January 04, 2019

It's the End of the World As We Know It...

I recall on Jerry's blog he talked about how he was going into a funk, the “black dog” of depression and anxiety, when his stepdaughter called and told him she wanted to play a musical instrument and asked if he had one. He had indeed played trombone in school and so spent the next couple hours looking for it all over the house with her, and then he taught her the basics of trombone playing.  He said he was lifted out of his depression and it had changed his outlook for awhile.

And just today I heard a podcast with the author of “Tribe”, Sebastian Junger, who said:
“Admissions to psych wards went down during the WWII blitz of London and back up when it stopped.  If you give people an urgent task it gives them the opportunity to stop thinking about themselves, and when you do that you cut short this awful feedback loop of something that’s called ‘anxious rumination’.  If you give troubled folks enough space to think too much and they think themselves into a circle and get more and more anxious and depressed.  A crisis pops them back into the present moment, a sort of zen idea to be in the present moment, right here right now and they can forget about their personal troubles. One British official said in amazement, ‘We have the chronic neurotics of peacetime driving ambulances.’”
Junger said that humans are evolved to deal with trauma, that there’s been traumatic events for all of our history (in the past much more so) and that if survivors of traumatic events didn’t gather food the next day there would be no human race eventually.  He said that what’s different now is that we experience our trauma in an isolated environment. A rat tortured by a cat for awhile and left by itself will develop ongoing symptoms of trauma.  A rat tortured by a cat but immediately reintegrated into the rat community will be indistinguishable from the other rats within a week.

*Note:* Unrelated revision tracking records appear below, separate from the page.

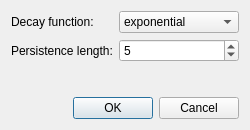
konung-yaropolk/SpectroScope, file src/spectroscope/ui/spectroscope_persistence.ui: the form before one commit.
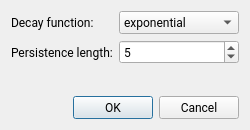
The form after the commit.

Diff of the .ui file:
```diff
--- a/src/spectroscope/ui/spectroscope_persistence.ui
+++ b/src/spectroscope/ui/spectroscope_persistence.ui
@@ -10,6 +10,11 @@
     <height>130</height>
    </rect>
   </property>
+  <property name="font">
+   <font>
+    <family>Roboto</family>
+   </font>
+  </property>
   <property name="windowTitle">
    <string>Persistence - SpectroScope</string>
   </property>
```
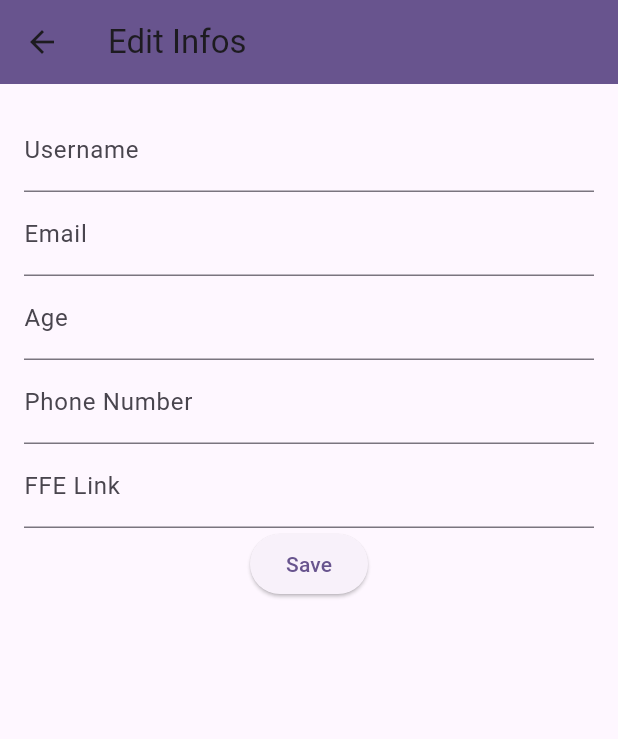
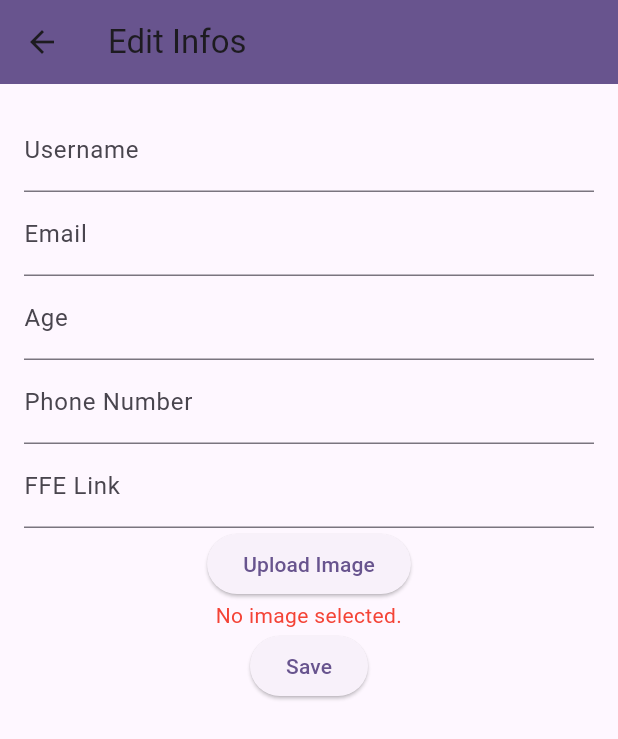
Before and after one commit to Sambachpx/ecurie_app, a Flutter app: the EditInfosPage screen opened directly, on a phone screen of 412 x 824 dp. Shown: the top 739 px of the screen. Run offline on Flutter 3.47's test engine with Material 2 defaults, Android fonts, the phone set to English and light mode, and no system bars; our stand-ins replace image_picker; missing offline and left inert: dart:ffi, mongo_dart.

Commit message:
update - button for pp upload in the edit infos form

```diff
--- a/lib/edit_infos.dart
+++ b/lib/edit_infos.dart
@@ -1,5 +1,8 @@
+import 'dart:io';
+
 import 'package:flutter/material.dart';
 import 'package:flutter/services.dart';
+import 'package:image_picker/image_picker.dart';
 
 class EditInfosPage extends StatefulWidget {
   const EditInfosPage({Key? key}) : super(key: key);
@@ -21,6 +24,7 @@ class _EditInfosPageState extends State<EditInfosPage> {
   String? _age;
   String? _phoneNumber;
   String? _ffeLink;
+  File? _image;
 
   @override
   Widget build(BuildContext context) {
@@ -63,6 +67,17 @@ class _EditInfosPageState extends State<EditInfosPage> {
                 ),
                 ElevatedButton(
                   onPressed: () {
+                    _pickImageFromGallery();
+                  },
+                  child: const Text('Upload Image'),
+                ),
+                _image == null
+                    ? const Text('No image selected.',
+                    textAlign: TextAlign.center,
+                    style: TextStyle(color: Colors.red))
+                    : Image.file(_image!, width: 100, height: 100),
+                ElevatedButton(
+                  onPressed: () {
                     if (_formKey.currentState!.validate()) {
                       // Assign values to variables if the controllers are not empty
                       _username = _usernameController.text.isNotEmpty
@@ -94,4 +109,13 @@ class _EditInfosPageState extends State<EditInfosPage> {
       ),
     );
   }
+  Future _pickImageFromGallery() async {
+    final pickedImage =
+    await ImagePicker().pickImage(source: ImageSource.gallery);
+    if (pickedImage != null) {
+      setState(() {
+        _image = File(pickedImage.path);
+      });
+    }
+  }
 }
```
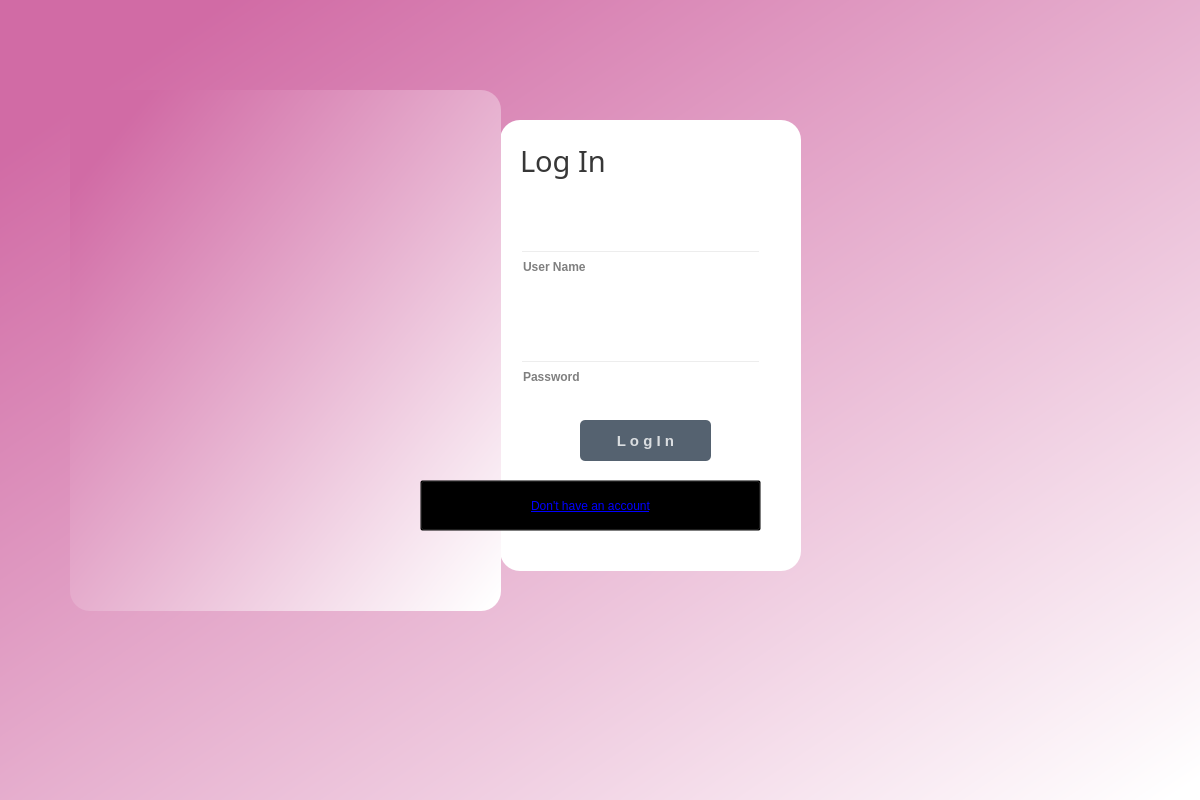
Old version of the form login.ui in the repository MohamedHussein43/BreastCancerDeskTopApp.
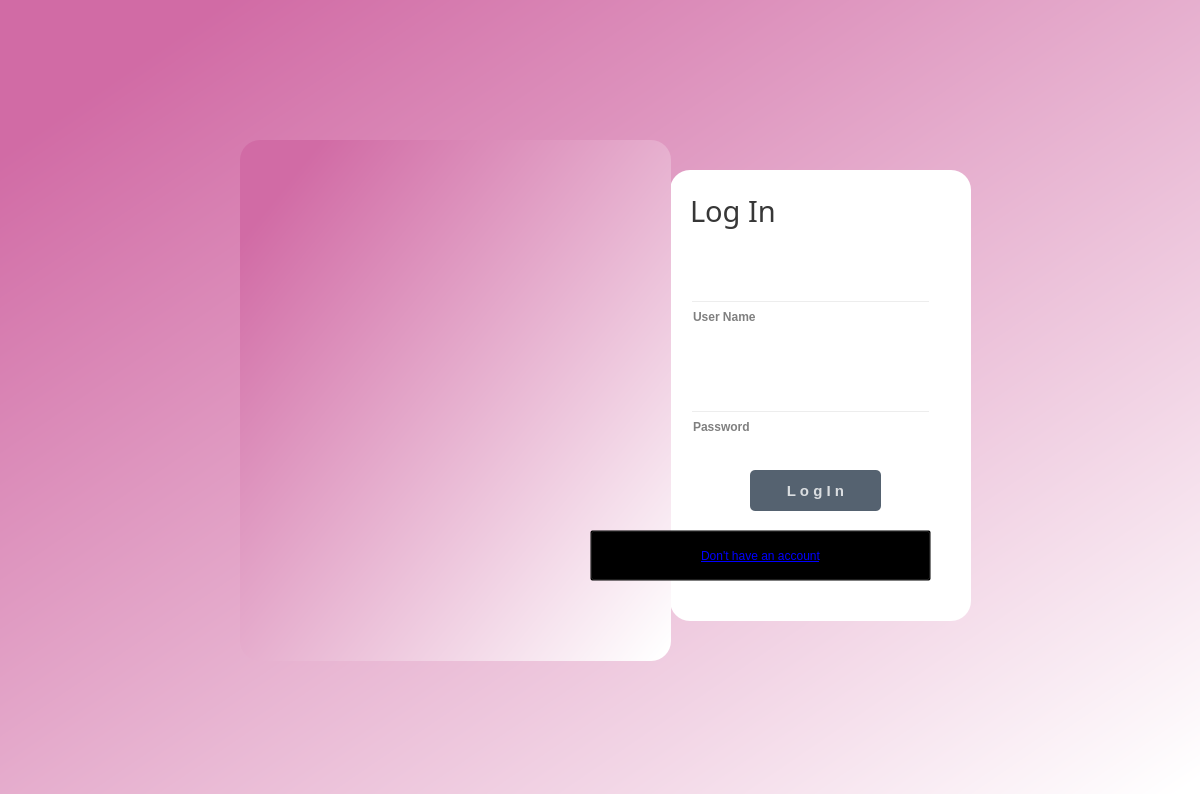
New version of the form. Icons and pictures are not drawn.

Commit message: updating the logo&position of labels in login page and save it as login2 with its resours loginres, updating the signup page and save it as creatacc2 and make a resource for the logo called signupres

```diff
--- a/login.ui
+++ b/login.ui
@@ -7,7 +7,7 @@
     <x>0</x>
     <y>0</y>
     <width>1200</width>
-    <height>800</height>
+    <height>794</height>
    </rect>
   </property>
   <property name="windowTitle">
@@ -30,8 +30,8 @@
       <widget class="QLabel" name="label">
     <property name="geometry">
      <rect>
-      <x>500</x>
-      <y>120</y>
+      <x>670</x>
+      <y>170</y>
       <width>301</width>
       <height>451</height>
      </rect>
@@ -53,8 +53,8 @@
    <widget class="QLabel" name="label_2">
     <property name="geometry">
      <rect>
-      <x>70</x>
-      <y>90</y>
+      <x>240</x>
+      <y>140</y>
       <width>431</width>
       <height>521</height>
      </rect>
@@ -70,8 +70,8 @@
    <widget class="QLabel" name="label_3">
     <property name="geometry">
      <rect>
-      <x>520</x>
-      <y>130</y>
+      <x>690</x>
+      <y>180</y>
       <width>161</width>
       <height>61</height>
      </rect>
@@ -97,8 +97,8 @@
    <widget class="QLineEdit" name="emailfield">
     <property name="geometry">
      <rect>
-      <x>520</x>
-      <y>250</y>
+      <x>690</x>
+      <y>300</y>
       <width>241</width>
       <height>40</height>
      </rect>
@@ -127,8 +127,8 @@
    <widget class="QLineEdit" name="passwordfield">
     <property name="geometry">
      <rect>
-      <x>520</x>
-      <y>360</y>
+      <x>690</x>
+      <y>410</y>
       <width>241</width>
       <height>40</height>
      </rect>
@@ -157,8 +157,8 @@
    <widget class="QPushButton" name="login">
     <property name="geometry">
      <rect>
-      <x>580</x>
-      <y>420</y>
+      <x>750</x>
+      <y>470</y>
       <width>131</width>
       <height>41</height>
      </rect>
@@ -190,28 +190,11 @@
      <string>L o g I n</string>
     </property>
    </widget>
-   <widget class="QLabel" name="label_4">
-    <property name="geometry">
-     <rect>
-      <x>120</x>
-      <y>210</y>
-      <width>321</width>
-      <height>341</height>
-     </rect>
-    </property>
-    <property name="styleSheet">
-     <string notr="true">Background-image:url(&quot;D:\final gp\final loh-in\Untitled-1.png&quot;);</string>
-    </property>
-    <property name="text">
-     <string/>
-    </property>
-   </widget>
-   
    <widget class="QPushButton" name="label_5">
     <property name="geometry">
      <rect>
-      <x>420</x>
-      <y>480</y>
+      <x>590</x>
+      <y>530</y>
       <width>341</width>
       <height>51</height>
      </rect>
```
Left out of the diff: 12 changed lines with no effect on the pictures. The commit also changes 16 other files.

People need to be needed he says.  This seems to explain the inexplicable, such as why my grandmother was aggrieved by no longer being able to cook for live-at-home son Mark.  I'd thought that a great boon to her.

I’m unsure if it’s just a natural condition of aging, that one feels that the “centre cannot hold” (or, more prosaically, that things are going to hell in a hand basket), but things feel tenuous, house-of-card-sy.  Fiscally, for sure, post-2008 (which showed even money market funds aren’t secure).  Politically, obviously. Environmentally. Drug-wise. Idols are being smashed, the handy definition of which being anything that “I can control that will meet my needs.” There’s a confluence at work and it’s writ large in tragic script of the local obits.

Part of me looks at the dysfunction and wonders, “how long?” And yet another part looks at Detroit and thinks, “the Tigers still exist; we’ll muddle through, we always have.” The Christian view is that resurrection follows every death or decline and that “children are an act of optimism—sheer belief that the future will outshine the present.” 

From a Salman Rushdie (“The Golden House”) at the fools’ gold the Boomers discovered:
[They] grew up in fantasyland, the last generation in full employment, the last age of sex without fear...but somehow in their years in the fairy tale had... given them the conviction that by their own direct actions they could change and improve the world, and allowed them to eat the apple of Eden, which gave them the knowledge of good and evil, without falling under the spell of that spiraling Jungle Book Kaa-eyes of the fatal trust-in-me Snake... Whereas now horror was spreading everywhere at high speed and we closed our eyes or appeased it. 
Seems there’s something for everyone these days, dystopian-wise. The environmentalists, the politicians, families, Christians, economists, schoolteachers, health care pros, dog-catchers (“Dogs and cats, living together..”), even (especially) this Pope, who, like the dog who caught the car, now isn’t sure what he wants to do with it.